Since President Obama's inaugural speech when he took on climate change, progressive groups and many Democrats have been coming up with ways he can address it.
Republicans have made it clear they have no interest in climate legislation or a carbon tax.
So, what does Obama have in mind?
He would like to see Congress pass a Clean Energy Standard that would allow utilities to decide the types of resources that would meet a target.
He plans to do "targeted and smart" investments in research and demonstration projects that can catalyze clean energy and create manufacturing jobs, and push greater efficiencies in buildings. And a key point of action is to use the upcoming corporate tax reform process to try to "level the playing field" for renewable energy, advisor Brian Deese, who is deputy director of the National Economic Council said at a conference.
"The way that corporate tax reform gets done could have a dramatic effect, long-term, about the incentives for investment in the United States for different types of technologies, renewable technologies," he says.

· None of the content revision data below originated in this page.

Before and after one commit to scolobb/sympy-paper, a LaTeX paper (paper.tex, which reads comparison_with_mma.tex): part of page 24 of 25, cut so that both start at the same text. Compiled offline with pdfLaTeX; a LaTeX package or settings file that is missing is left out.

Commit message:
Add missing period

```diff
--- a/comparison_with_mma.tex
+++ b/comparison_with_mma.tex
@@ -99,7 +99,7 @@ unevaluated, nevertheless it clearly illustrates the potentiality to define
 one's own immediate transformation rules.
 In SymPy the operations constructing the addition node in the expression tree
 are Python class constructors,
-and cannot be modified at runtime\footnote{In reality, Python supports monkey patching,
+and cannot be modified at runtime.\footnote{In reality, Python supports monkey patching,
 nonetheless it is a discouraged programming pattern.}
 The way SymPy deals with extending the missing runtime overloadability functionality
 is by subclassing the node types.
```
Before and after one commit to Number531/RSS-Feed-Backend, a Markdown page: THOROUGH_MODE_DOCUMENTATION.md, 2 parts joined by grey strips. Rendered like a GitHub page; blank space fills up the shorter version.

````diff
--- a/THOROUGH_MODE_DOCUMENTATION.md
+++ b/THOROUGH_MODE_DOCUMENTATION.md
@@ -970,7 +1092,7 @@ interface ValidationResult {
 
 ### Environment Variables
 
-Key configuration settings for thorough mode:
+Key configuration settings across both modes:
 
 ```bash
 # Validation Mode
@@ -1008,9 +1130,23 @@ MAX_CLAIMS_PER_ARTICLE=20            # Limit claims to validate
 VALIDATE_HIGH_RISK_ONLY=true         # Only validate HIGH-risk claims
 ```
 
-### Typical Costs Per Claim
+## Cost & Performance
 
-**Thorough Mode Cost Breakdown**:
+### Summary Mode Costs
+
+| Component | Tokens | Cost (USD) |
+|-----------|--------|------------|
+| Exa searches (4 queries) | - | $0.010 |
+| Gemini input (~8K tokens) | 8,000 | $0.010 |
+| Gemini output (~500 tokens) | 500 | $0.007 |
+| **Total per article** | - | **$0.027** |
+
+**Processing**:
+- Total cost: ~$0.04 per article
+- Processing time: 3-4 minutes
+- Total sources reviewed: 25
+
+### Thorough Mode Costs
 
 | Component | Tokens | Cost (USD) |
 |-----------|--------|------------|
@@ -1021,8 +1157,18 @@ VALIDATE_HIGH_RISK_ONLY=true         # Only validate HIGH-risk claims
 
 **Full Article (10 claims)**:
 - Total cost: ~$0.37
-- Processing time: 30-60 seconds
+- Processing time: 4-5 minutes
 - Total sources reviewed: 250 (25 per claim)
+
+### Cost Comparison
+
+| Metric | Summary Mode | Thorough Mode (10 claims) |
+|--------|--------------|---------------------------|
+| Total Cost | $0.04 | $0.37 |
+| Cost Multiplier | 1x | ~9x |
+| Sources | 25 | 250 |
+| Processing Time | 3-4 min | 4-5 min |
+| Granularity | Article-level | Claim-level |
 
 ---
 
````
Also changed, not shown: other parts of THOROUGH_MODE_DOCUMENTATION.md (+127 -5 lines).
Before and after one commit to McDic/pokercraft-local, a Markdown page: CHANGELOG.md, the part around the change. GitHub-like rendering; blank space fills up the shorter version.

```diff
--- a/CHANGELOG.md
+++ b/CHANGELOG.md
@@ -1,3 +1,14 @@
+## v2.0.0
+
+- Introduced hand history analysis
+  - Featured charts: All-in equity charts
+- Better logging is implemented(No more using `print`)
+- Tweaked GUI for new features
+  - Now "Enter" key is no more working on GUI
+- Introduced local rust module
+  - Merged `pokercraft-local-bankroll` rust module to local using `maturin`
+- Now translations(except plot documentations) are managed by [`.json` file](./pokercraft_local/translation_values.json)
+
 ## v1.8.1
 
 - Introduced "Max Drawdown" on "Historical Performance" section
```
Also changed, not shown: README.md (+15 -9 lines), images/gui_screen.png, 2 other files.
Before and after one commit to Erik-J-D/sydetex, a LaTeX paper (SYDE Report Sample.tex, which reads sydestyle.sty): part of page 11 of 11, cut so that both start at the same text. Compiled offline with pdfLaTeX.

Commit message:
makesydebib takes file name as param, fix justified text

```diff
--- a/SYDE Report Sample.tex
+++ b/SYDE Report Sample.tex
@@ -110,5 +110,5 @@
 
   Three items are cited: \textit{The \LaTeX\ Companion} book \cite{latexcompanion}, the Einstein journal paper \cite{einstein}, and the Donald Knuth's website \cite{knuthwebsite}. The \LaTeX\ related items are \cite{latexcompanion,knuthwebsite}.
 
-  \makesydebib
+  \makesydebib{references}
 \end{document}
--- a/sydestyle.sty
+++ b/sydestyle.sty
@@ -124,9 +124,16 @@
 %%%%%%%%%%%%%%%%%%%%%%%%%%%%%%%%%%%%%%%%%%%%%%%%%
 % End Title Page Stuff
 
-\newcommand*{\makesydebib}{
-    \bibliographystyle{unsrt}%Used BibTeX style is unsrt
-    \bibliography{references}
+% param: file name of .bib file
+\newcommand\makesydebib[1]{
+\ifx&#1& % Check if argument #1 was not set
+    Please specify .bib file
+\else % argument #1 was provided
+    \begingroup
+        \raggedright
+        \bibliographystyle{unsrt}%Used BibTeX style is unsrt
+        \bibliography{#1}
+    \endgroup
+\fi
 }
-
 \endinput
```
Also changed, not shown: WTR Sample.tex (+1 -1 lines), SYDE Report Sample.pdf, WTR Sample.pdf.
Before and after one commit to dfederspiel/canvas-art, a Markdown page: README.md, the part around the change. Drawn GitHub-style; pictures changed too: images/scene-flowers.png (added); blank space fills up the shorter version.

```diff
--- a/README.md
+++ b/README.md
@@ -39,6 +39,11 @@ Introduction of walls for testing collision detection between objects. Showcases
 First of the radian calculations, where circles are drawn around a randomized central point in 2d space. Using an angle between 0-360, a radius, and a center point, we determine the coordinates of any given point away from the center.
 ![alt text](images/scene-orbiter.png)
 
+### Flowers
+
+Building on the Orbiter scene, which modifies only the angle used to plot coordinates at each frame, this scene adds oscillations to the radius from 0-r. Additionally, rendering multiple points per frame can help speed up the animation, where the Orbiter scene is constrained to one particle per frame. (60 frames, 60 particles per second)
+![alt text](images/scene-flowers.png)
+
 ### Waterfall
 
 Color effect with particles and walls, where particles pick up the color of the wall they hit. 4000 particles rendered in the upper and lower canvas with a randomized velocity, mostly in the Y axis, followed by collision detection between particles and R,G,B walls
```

And there may be executive actions that don't require approval from Congress. Then there's the EPA, which can implement regulations that require power plants to cut emissions.
Bicameral Task Force Forms
Rep. Henry Waxman (D-CA) and Sen. Sheldon Whitehouse (D-RI) launched a Bicameral Task Force on Climate Change this week to raise awareness, develop effective policies and enact measures that "reduce emissions, spur new technologies and enhance resiliency to climate disruption."
In December, Barbara Boxer (S-CA) formed a climate change caucus in the Senate.
"Every day we wait, every time we allow an opportunity to reduce our carbon pollution pass us by, it becomes less likely that we will be able to prevent the worst impacts of climate change," says Waxman.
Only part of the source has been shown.